Step away from your cell phone, turn off the TV, and close your laptop. Remove all distractions before enjoying your mindful meal. You can even practice this with your family by having a turn off and unplug policy at the dinner table!
Give your body and mind the gift of time and attention by slowing down! This may come as a surprise to you, but you may find yourself enjoying your food more. Pay attention to your hunger cues. Your stomach will know it’s full long before your brain does. Take time to savor and enjoy your meal, so you can feel your body and hear its messages.
Did you know that chewing is an important part of digestion? Enzymes in our mouths begin digesting our food before it even enters our stomachs. In our multitasking, chaotic life, we are often rushing through meals, which usually leads to inhaling and gulping. Chew every bite.
4.Savor every bite
intentionally savor your food. Use mealtime as a chance to savor your food. As you slowly chew without distractions, you’ll find yourself tuning into the eating experience by noticing the appearance of your food, its flavors, textures, and temperature. This will add to the pleasure of eating just what your body needs.
5.Listen to your body
Avoid the clean-plate mentality. Learn to listen to your body and feel its hunger cues instead. Stop eating when you feel satisfied even if there’s food left on your plate. Simply save the rest for later! Eating slowly and savoring your food will give your body time to tell you when you have eaten enough.
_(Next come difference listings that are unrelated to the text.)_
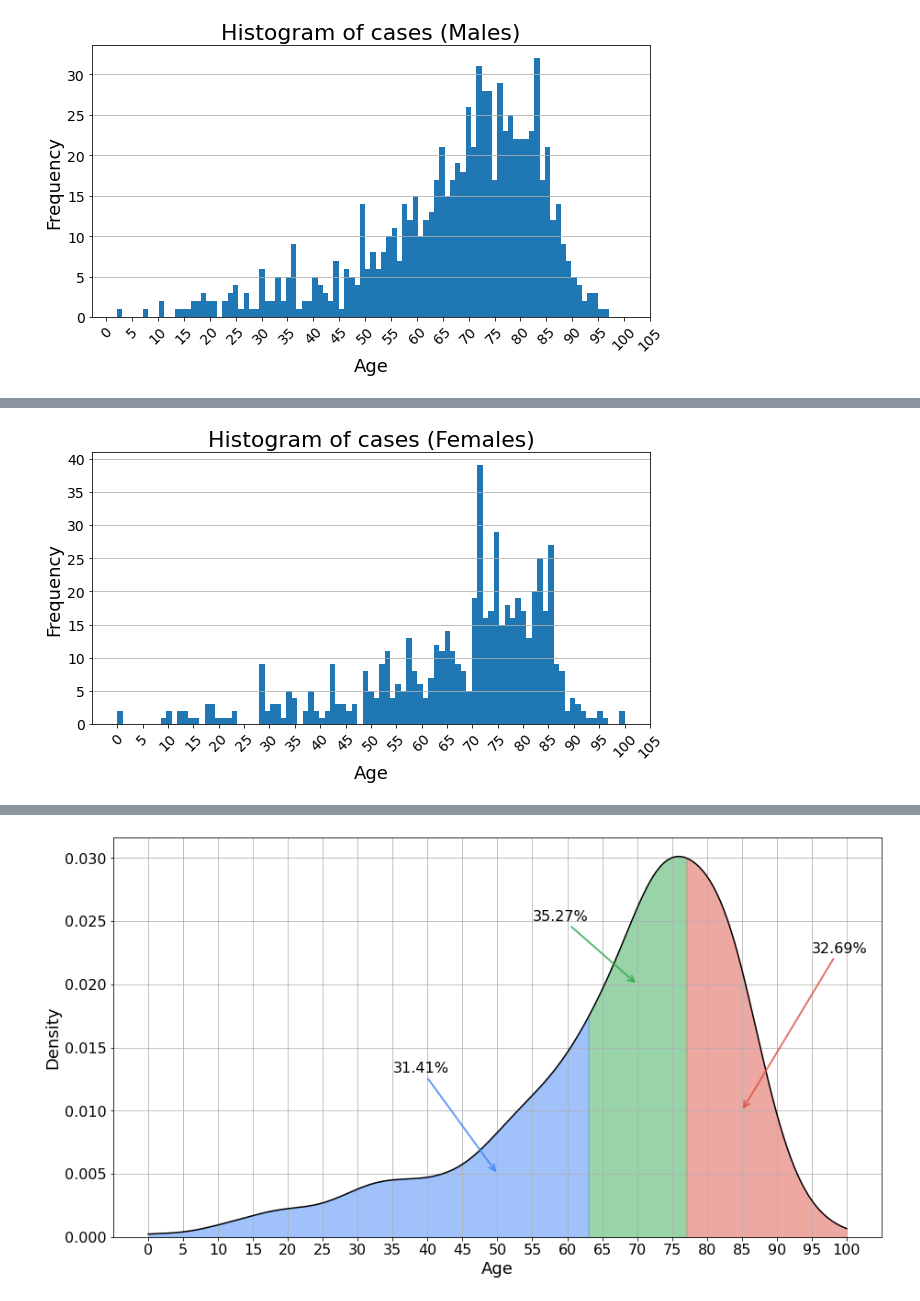
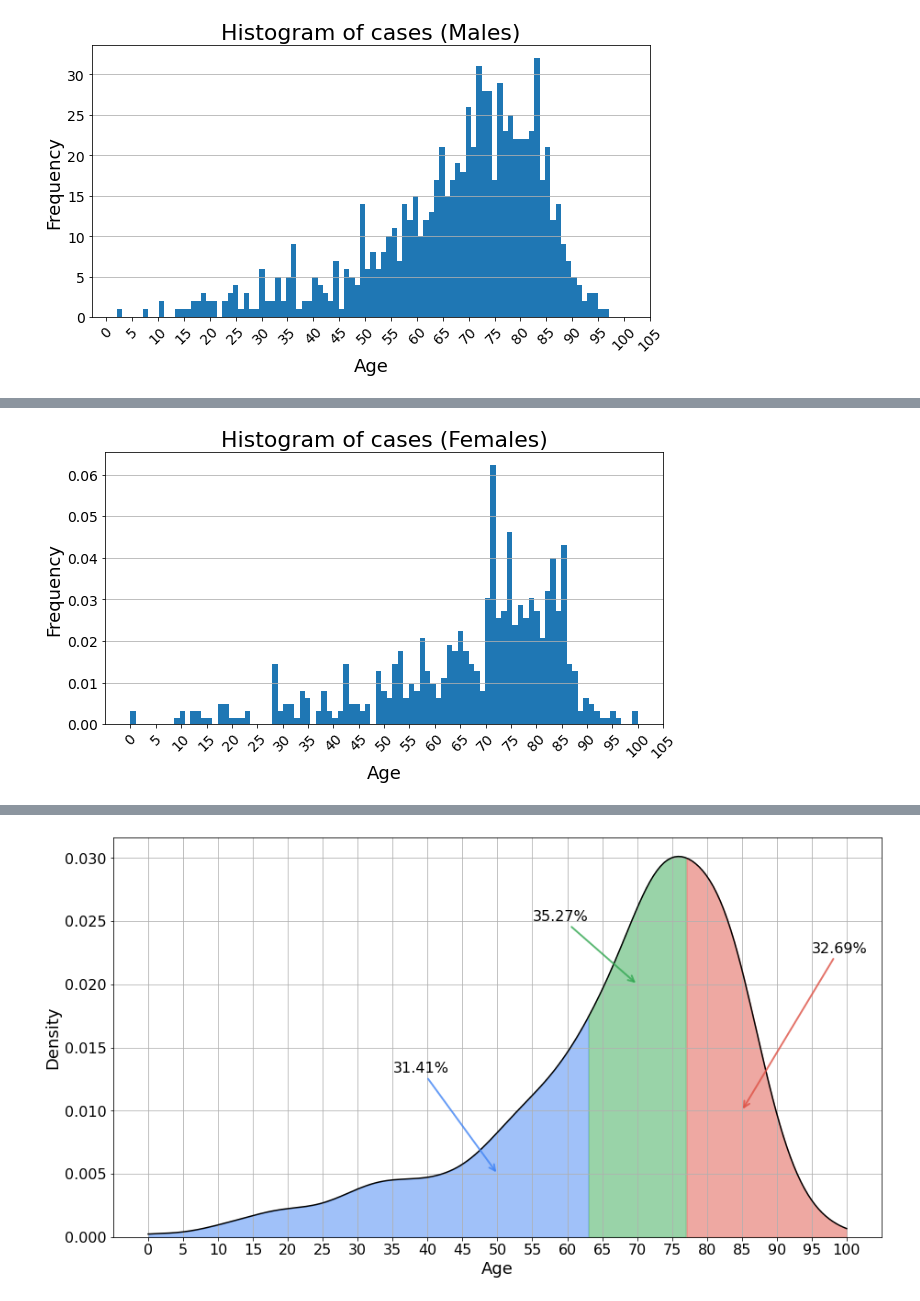
Before and after one commit to dsainidis/MBD-Prediction, a Jupyter notebook: Greece/notebooks/GR_WNV_2010-2021_Data_Exploration.ipynb, the cells around one changed output, grey strips where cells are left out. Drawn from its saved outputs; the diff is of its cells as text; code cells hidden in the pictures.

```diff
--- a/Greece/notebooks/GR_WNV_2010-2021_Data_Exploration.ipynb
+++ b/Greece/notebooks/GR_WNV_2010-2021_Data_Exploration.ipynb
@@ -339,12 +358,12 @@ ax.yaxis.grid(True)
 # %%
 fig, ax = plt.subplots(1, figsize=(10,5))
-ax = data['age'][data['sex'] == 'f'].plot.hist(bins = 93)
+ax = data['age'][data['sex'] == 'f'].plot.hist(bins = 93, density = True)
 x_t = plt.xticks(np.arange(0, 110, step = 5), size = 14, rotation = 45)
 y_t = plt.yticks(size = 14)
 x_l =  plt.xlabel('Age', size = 18)
 y_l  = plt.ylabel('Frequency', size = 18)
 title = plt.title('Histogram of cases (Females)', size = 22)
 ax = plt.gca()
 ax.yaxis.grid(True)
 # %% [output]
-[figure, old version]
+[figure, new version]
```
Also changed, not shown: parts of 5 cells of this notebook, 15 other files.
Use these tips to slowly introduce yourself to mindful eating. The more you practice, the more natural it will feel, and soon you’ll replace your unhealthy eating behaviors with mindful ones. Start by planning your mindful meals. Set a date and time in your schedule at least once per week. Think of your mindful meal as a pampering session for yourself.
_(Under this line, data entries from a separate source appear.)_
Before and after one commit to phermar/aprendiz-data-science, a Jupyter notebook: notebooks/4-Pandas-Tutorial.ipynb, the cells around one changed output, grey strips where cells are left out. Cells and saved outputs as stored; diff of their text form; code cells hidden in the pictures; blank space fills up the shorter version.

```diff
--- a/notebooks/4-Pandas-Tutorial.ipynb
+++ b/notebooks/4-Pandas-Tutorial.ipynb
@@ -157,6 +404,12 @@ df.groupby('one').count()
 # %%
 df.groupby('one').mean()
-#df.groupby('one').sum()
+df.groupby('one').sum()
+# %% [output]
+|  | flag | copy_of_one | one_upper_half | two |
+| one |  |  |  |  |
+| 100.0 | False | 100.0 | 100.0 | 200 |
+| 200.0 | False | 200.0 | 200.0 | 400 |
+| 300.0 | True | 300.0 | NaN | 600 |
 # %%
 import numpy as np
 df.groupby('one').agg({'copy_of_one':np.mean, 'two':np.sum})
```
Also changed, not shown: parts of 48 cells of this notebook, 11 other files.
So mark your calendar, and set aside a window for a mindful meal to yourself! Unplug, slow down, chew your food, savor every bite, and listen to your body.
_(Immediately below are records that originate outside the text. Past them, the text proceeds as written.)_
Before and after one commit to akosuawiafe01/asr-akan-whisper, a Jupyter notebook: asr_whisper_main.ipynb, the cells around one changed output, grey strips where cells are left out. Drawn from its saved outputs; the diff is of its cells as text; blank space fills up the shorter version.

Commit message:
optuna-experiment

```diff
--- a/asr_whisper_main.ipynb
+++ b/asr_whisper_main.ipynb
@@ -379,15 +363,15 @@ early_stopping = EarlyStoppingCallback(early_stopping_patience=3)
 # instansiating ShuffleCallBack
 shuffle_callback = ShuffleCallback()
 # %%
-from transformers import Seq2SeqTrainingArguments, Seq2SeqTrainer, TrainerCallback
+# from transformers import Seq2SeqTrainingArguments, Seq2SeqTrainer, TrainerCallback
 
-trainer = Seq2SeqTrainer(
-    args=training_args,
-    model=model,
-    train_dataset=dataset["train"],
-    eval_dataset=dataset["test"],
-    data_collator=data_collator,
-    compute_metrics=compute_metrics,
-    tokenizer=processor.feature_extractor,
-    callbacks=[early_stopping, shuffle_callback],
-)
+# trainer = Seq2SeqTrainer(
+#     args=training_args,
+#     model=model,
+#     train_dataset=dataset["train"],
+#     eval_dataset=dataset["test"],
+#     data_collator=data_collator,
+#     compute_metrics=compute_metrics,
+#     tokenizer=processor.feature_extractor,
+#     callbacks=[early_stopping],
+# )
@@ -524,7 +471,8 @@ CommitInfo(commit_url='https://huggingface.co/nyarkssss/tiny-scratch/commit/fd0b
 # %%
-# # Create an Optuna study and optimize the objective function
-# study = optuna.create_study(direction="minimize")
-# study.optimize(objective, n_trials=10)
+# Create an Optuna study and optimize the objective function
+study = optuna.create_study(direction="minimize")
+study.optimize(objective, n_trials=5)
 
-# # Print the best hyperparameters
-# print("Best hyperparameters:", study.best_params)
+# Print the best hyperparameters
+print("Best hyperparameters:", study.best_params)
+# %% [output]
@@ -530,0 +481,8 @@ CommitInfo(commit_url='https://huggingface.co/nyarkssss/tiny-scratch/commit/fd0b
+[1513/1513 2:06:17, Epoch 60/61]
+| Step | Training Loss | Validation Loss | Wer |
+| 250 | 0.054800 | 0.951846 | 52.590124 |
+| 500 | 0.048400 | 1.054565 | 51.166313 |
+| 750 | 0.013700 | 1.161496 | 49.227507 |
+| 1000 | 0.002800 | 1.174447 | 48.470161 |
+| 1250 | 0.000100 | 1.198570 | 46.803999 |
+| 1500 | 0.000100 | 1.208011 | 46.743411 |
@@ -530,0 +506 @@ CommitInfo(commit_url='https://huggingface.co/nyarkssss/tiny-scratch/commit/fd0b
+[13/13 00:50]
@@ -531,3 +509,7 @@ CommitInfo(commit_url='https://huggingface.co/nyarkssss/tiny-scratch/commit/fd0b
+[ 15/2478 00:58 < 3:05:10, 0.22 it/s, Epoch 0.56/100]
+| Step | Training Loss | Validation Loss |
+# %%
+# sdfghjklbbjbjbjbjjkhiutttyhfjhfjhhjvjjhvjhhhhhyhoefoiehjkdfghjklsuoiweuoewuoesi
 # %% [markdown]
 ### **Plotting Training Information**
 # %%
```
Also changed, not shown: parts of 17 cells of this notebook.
Vitamin B12 is a water- soluble vitamin that has many important roles in our health. It helps maintain the health of your nerves, brain, and is responsible for creation of your red blood cells. B-12 will boost red blood cell production and support your nervous system.
It is found naturally in animal products. Animal products are naturally gluten- free so they are an excellent source of this vitamin. Foods that are high in Vitamin B12 include shellfish, liver, fish, crab, and eggs. Many other foods are enriched with Vitamin B12 but I prefer getting it where it occurs naturally. You only need a small amount of B-12, 2.4 micrograms daily. Vitamin B12 can be consumed in large doses because excess is excreted by the body or stored in the liver for use when supplies are scarce. Stores of B12 can last for up to a year. Many people on a gluten-free diet will benefit by taking a Vitamin B complex supplement. Consult your nutritionist to find out if you need more Vitamin B12 or any other B Vitamin.